"I was just trying to make a play and make sure he didn't score, and I knocked the ball out," said Dennard, who also had five tackles, including one for a loss. "I was anxious since Monday when they told me I was going to play. It feels good to be a part of this great defense."
Instead of Illinois potentially tying the game, the game was flipped. MSU took advantage, driving 68 yards for another Conroy field goal to make it 16-6. With the team facing another test of adversity at halftime, the third quarter belonged to the Spartans, as they outscored the Illini 13-0 to take control of the game.
"The thing I wanted to see out of our football team was maturity," said Dantonio. "When you can handle adversity and come back the second half, you show a lot of maturity in that area."
Conroy made his fourth field goal of the game early in the fourth quarter, remaining perfect for the season. His 13-for-13 start is the best ever to a Spartan season, breaking Paul Edinger's previous record of 10 straight to open a year in 1999.
Following a Robinson interception - he leads the Big Ten with nine passes defended (three interceptions, six pass break-ups) this fall - the Spartans put the game way on a 15-yard Larry Caper touchdown run.
The Spartans posted one last stand in the closing seconds of the game, keeping Illinois out of the end zone after it was first-and-goal. The game appropriately ended with a sack, a testament to the menacing defense that held the Illini without a touchdown, a first for the Spartans against a Big Ten opponent since defeating Indiana 31-3 back on Homecoming in 2003.
"That's a good football team, and without looking at the tape, to me, it is the best team we have played to date," said Illinois head coach Ron Zook. "They are a good football team, very solid. We told (our team) it was going to be a physical football game, which it was."

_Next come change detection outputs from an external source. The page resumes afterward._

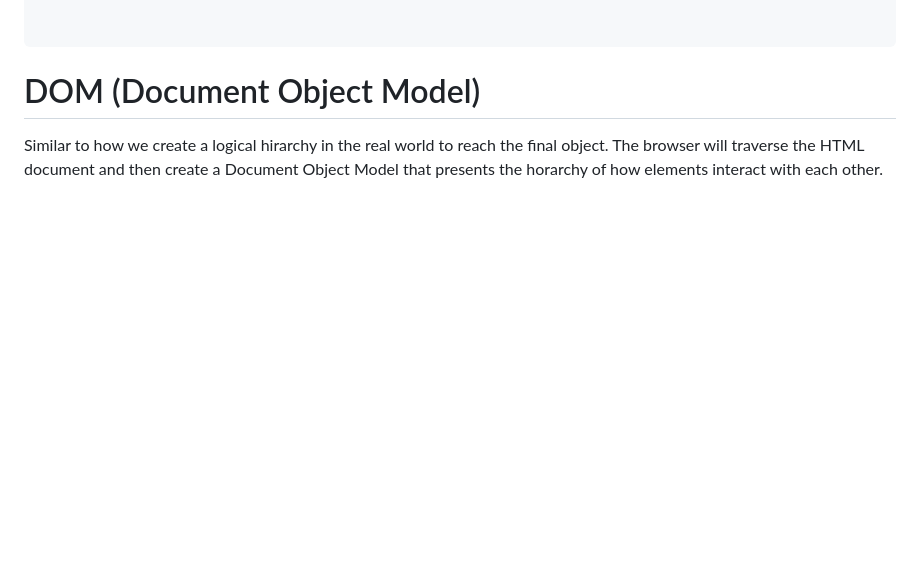
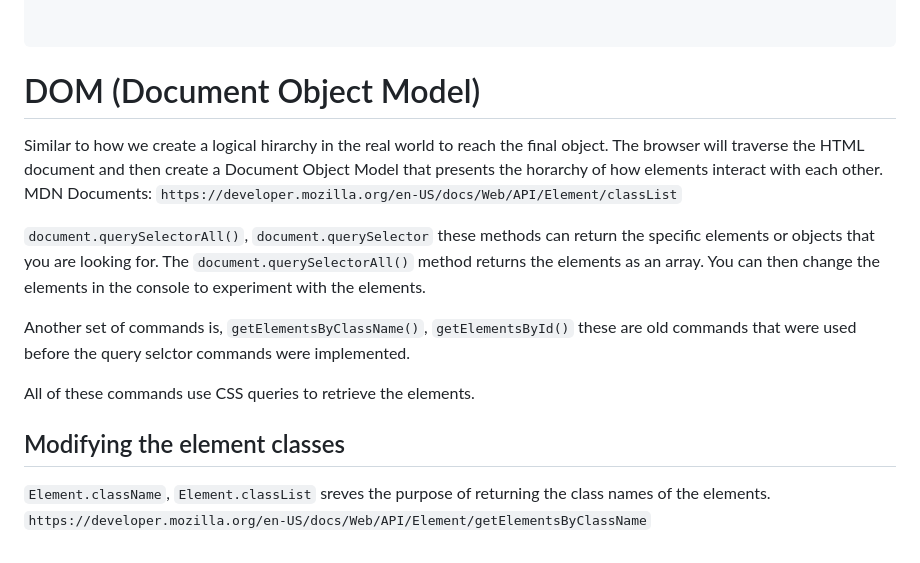
Before and after one commit to bhalgatarnav/Learning-Javascript, a Markdown page: README.md, the part around the change. Rendered like a GitHub page; blank space fills up the shorter version.

```diff
--- a/README.md
+++ b/README.md
@@ -140,3 +140,14 @@ console.log("The specific property is:", objectName["query"]);
 
 # DOM (Document Object Model)
  Similar to how we create a logical hirarchy in the real world to reach the final object. The browser will traverse the HTML document and then create a Document Object Model that presents the horarchy of how elements interact with each other.
+MDN Documents: `https://developer.mozilla.org/en-US/docs/Web/API/Element/classList`
+
+ `document.querySelectorAll()`, `document.querySelector` these methods can return the specific elements or objects that you are looking for. The `document.querySelectorAll()` method returns the elements as an array. You can then change the elements in the console to experiment with the elements.
+
+ Another set of commands is, `getElementsByClassName()`, `getElementsById()` these are old commands that were used before the query selctor commands were implemented.
+
+ All of these commands use CSS queries to retrieve the elements.
+
+## Modifying the element classes
+`Element.className`, `Element.classList` sreves the purpose of returning the class names of the elements.
+`https://developer.mozilla.org/en-US/docs/Web/API/Element/getElementsByClassName`
```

At 7-0 overall and 3-0 in conference play, the Spartans are gathering momentum for a Big Ten title run, attracting national attention for their perfect start. Even actor Gerard Butler, who portrayed King Leonidas in the movie "300," was on the field during pregame to lead Spartan Nation in his famous chant from the movie. Now, as the Spartans remain the Big Ten's lone undefeated team, each week becomes bigger and bigger.
"When you talk about 44 years, I was (10)," said Dantonio of the last time MSU started 7-0. "That's not a bad deal. I feel very, very happy for our players and our coaches to be able to do something that hasn't been done in a while. It gives you great satisfaction."
But as the Spartans see it, they enter next week's game against Northwestern 0-0. It's been the battle cry all season, and there's no reason to change now. Win each week, one at a time. Then add them up at the end.